Further, if the withdrawal is made BEFORE Mary otherwise receives her minimum required distribution (“MRD”) from the custodian, this QCD can “count” towards her MRD.
ADVICE: Consider a QCD early in the year so that the MRD is not inadvertently paid to you directly. You can NOT get the MRD and THEN give it to charity and qualify for the QCD. If you receive the IRA distribution and then make the payment to the charity, the income will be includable in your income and the charitable payment could only be deducted if you itemize expenses.
WORD OF THE WEEK: Standard Deduction is an amount that is allowed any taxpayer as a reduction of income. Instead of itemizing certain expenses, the IRS allows you to take the standard deduction. Alternatively, a taxpayer can itemize expenses but they have to exceed the standard deduction to be of benefit to the taxpayer. As the standard deduction has substantially increased ($24,400 for a married couple in 2019) most individuals will use the standard deduction instead of itemizing expenses.
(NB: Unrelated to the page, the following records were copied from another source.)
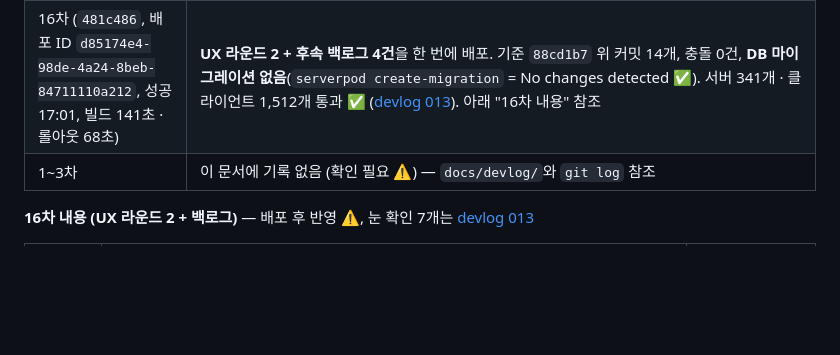
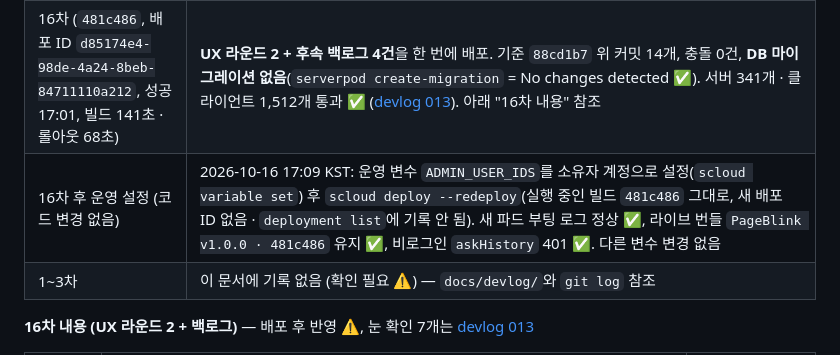
Before and after one commit to biyott/pageblink, a Markdown page: docs/plan/012-session-handoff.md, the part around one of its changes. Rendered like a GitHub page; blank space fills up the shorter version.

Commit message:
docs: record ADMIN_USER_IDS set on production and --redeploy (no code change)

```diff
--- a/docs/plan/012-session-handoff.md
+++ b/docs/plan/012-session-handoff.md
@@ -245,6 +245,7 @@ cd ../pageblink-deploy/app/pageblink_server \
 | 14차 (`b64747f`) | **접근성 상태**(`PbInteractive`·`PbFocusRing`·전역 테마, [interaction-states 명세](../design/interaction-states/spec.md)), 서버 후속(역방향 보정 인용, `AskAdminException`), **PDF 카드 미리보기 서버**(`Document.preview` · 백필), 로컬 OCR 모듈(**한시적 서빙**, 15차에 제거 — [ADR 023](../adr/023-no-scanned-pdf-recovery.md)) + 마이그레이션 `20261016062428206-pdf-recovery-and-preview`. 배포 ID `d0ce83cf-5a48-4f18-9bc2-47a6870b4fe3`. 서버 319개 · 클라이언트 1,366개 통과 |
 | 15차 (`686e4aa`) | 배포 ID `6e96b5eb-1d97-4ddb-a3d5-2664a4a207ea`, 성공 16:13. 서버 316개 · 클라이언트 1,369개 통과. 내용: OCR 코드 제거, PDF 카드 미리보기 표시 · 검색, Ask 대화 헤더 · 최근 대화 메뉴 |
 | 16차 (`481c486`, 배포 ID `d85174e4-98de-4a24-8beb-84711110a212`, 성공 17:01, 빌드 141초 · 롤아웃 68초) | **UX 라운드 2 + 후속 백로그 4건**을 한 번에 배포. 기준 `88cd1b7` 위 커밋 14개, 충돌 0건, **DB 마이그레이션 없음**(`serverpod create-migration` = No changes detected ✅). 서버 341개 · 클라이언트 1,512개 통과 ✅ ([devlog 013](../devlog/013-release-16-ux-round2-backlog.md)). 아래 "16차 내용" 참조 |
+| 16차 후 운영 설정 (코드 변경 없음) | 2026-10-16 17:09 KST: 운영 변수 `ADMIN_USER_IDS`를 소유자 계정으로 설정(`scloud variable set`) 후 `scloud deploy --redeploy`(실행 중인 빌드 `481c486` 그대로, 새 배포 ID 없음 · `deployment list`에 기록 안 됨). 새 파드 부팅 로그 정상 ✅, 라이브 번들 `PageBlink v1.0.0 · 481c486` 유지 ✅, 비로그인 `askHistory` 401 ✅. 다른 변수 변경 없음 |
 | 1~3차 | 이 문서에 기록 없음 (확인 필요 ⚠️) — `docs/devlog/`와 `git log` 참조 |
 
 **16차 내용 (UX 라운드 2 + 백로그)** — 배포 후 반영 ⚠️, 눈 확인 7개는 [devlog 013](../devlog/013-release-16-ux-round2-backlog.md)
```
Also changed, not shown: other parts of docs/plan/012-session-handoff.md (+1 -1 lines), docs/devlog/013-release-16-ux-round2-backlog.md (+2 -1 lines).
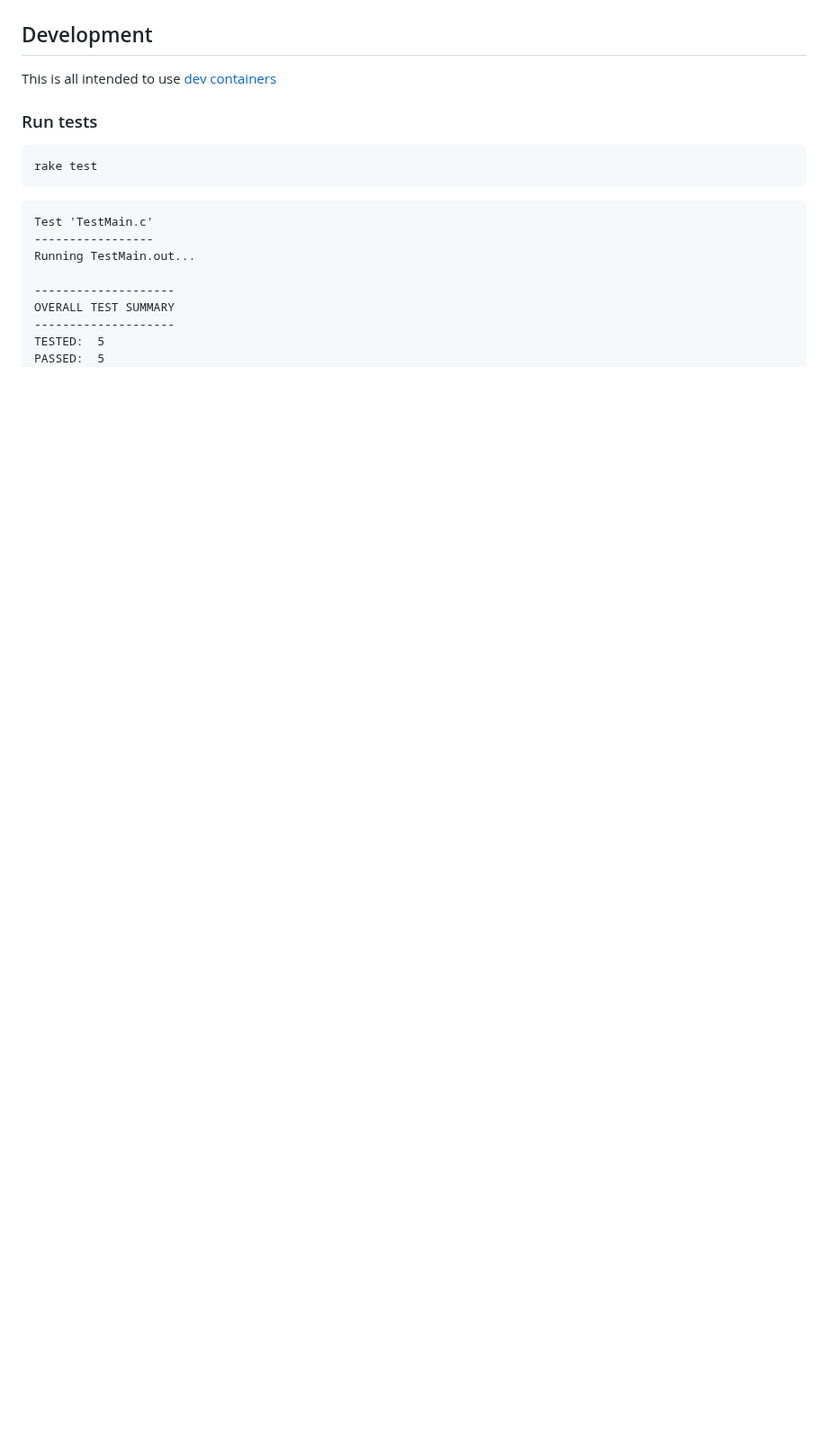
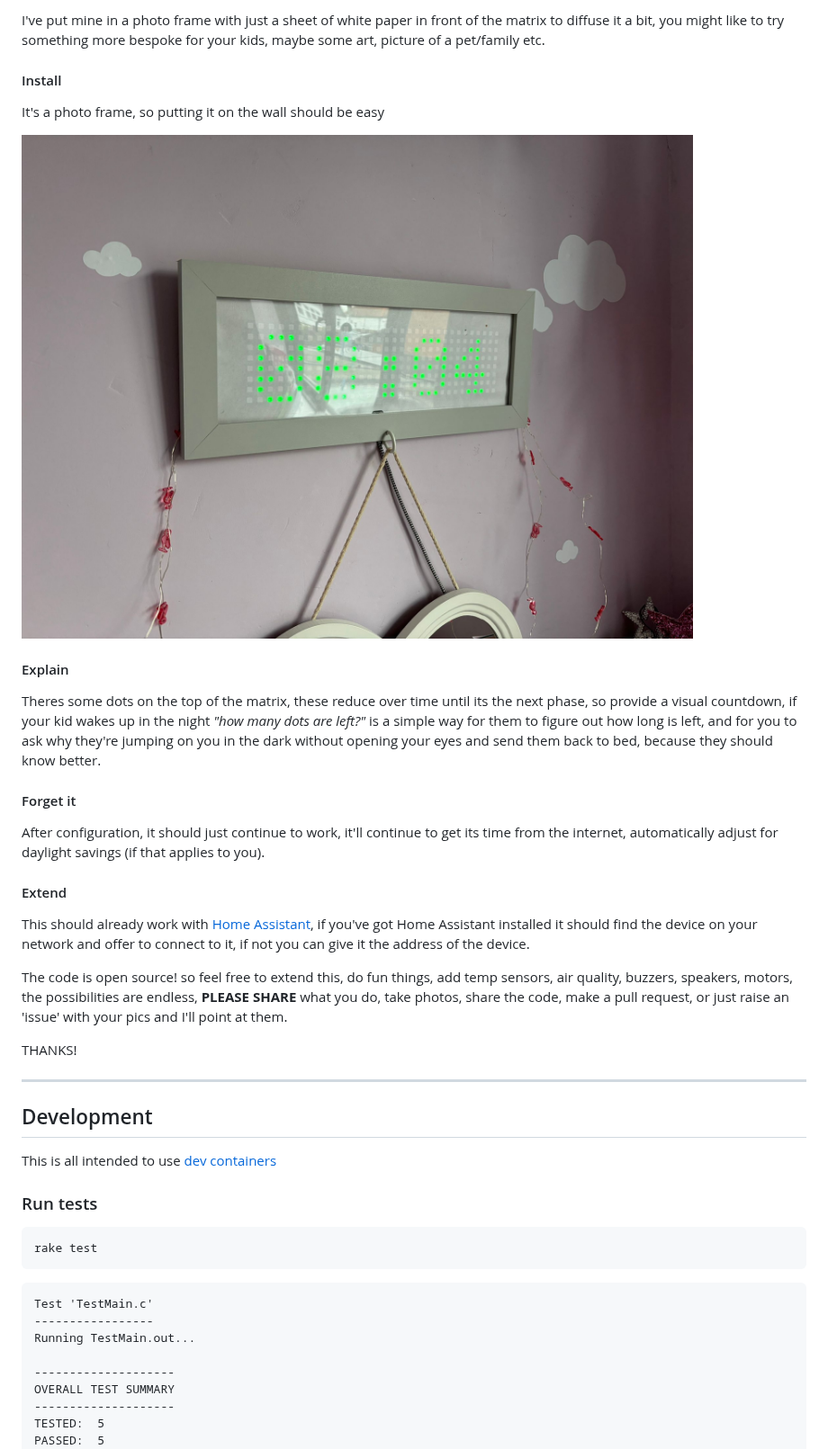
Before and after one commit to chrisns/childrens-clock, a Markdown page: README.md, the part around one of its changes. Shown at 90% size. GitHub-like rendering; pictures changed too: docs/images/daytime.jpeg (added); blank space fills up the shorter version.

Commit message:
readme docs

```diff
--- a/README.md
+++ b/README.md
@@ -5,3 +75,29 @@
+I've put mine in a photo frame with just a sheet of white paper in front of the matrix to diffuse it a bit, you might like to try something more bespoke for your kids, maybe some art, picture of a pet/family etc.
+
+#### Install
+
+It's a photo frame, so putting it on the wall should be easy
+
+![image showing the project mounted on a wall](./docs/images/daytime.jpeg)
+
+#### Explain
+
+Theres some dots on the top of the matrix, these reduce over time until its the next phase, so provide a visual countdown, if your kid wakes up in the night _"how many dots are left?"_ is a simple way for them to figure out how long is left, and for you to ask why they're jumping on you in the dark without opening your eyes and send them back to bed, because they should know better.
+
+#### Forget it
+
+After configuration, it should just continue to work, it'll continue to get its time from the internet, automatically adjust for daylight savings (if that applies to you).
+
+
+#### Extend
+
+This should already work with [Home Assistant](https://www.home-assistant.io/), if you've got Home Assistant installed it should find the device on your network and offer to connect to it, if not you can give it the address of the device.
+
+The code is open source! so feel free to extend this, do fun things, add temp sensors, air quality, buzzers, speakers, motors, the possibilities are endless, **PLEASE SHARE** what you do, take photos, share the code, make a pull request, or just raise an 'issue' with your pics and I'll point at them.
+
+THANKS!
+
+---
 
 ## Development
 
```
Also changed, not shown: other parts of README.md (+70 -0 lines), docs/images/IMG_4181.jpeg (added), 1 other file.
GENEROSITY IS A KEY TO HAPPINESS…REACH OUT AND HELP SOMEONE TODAY! 😎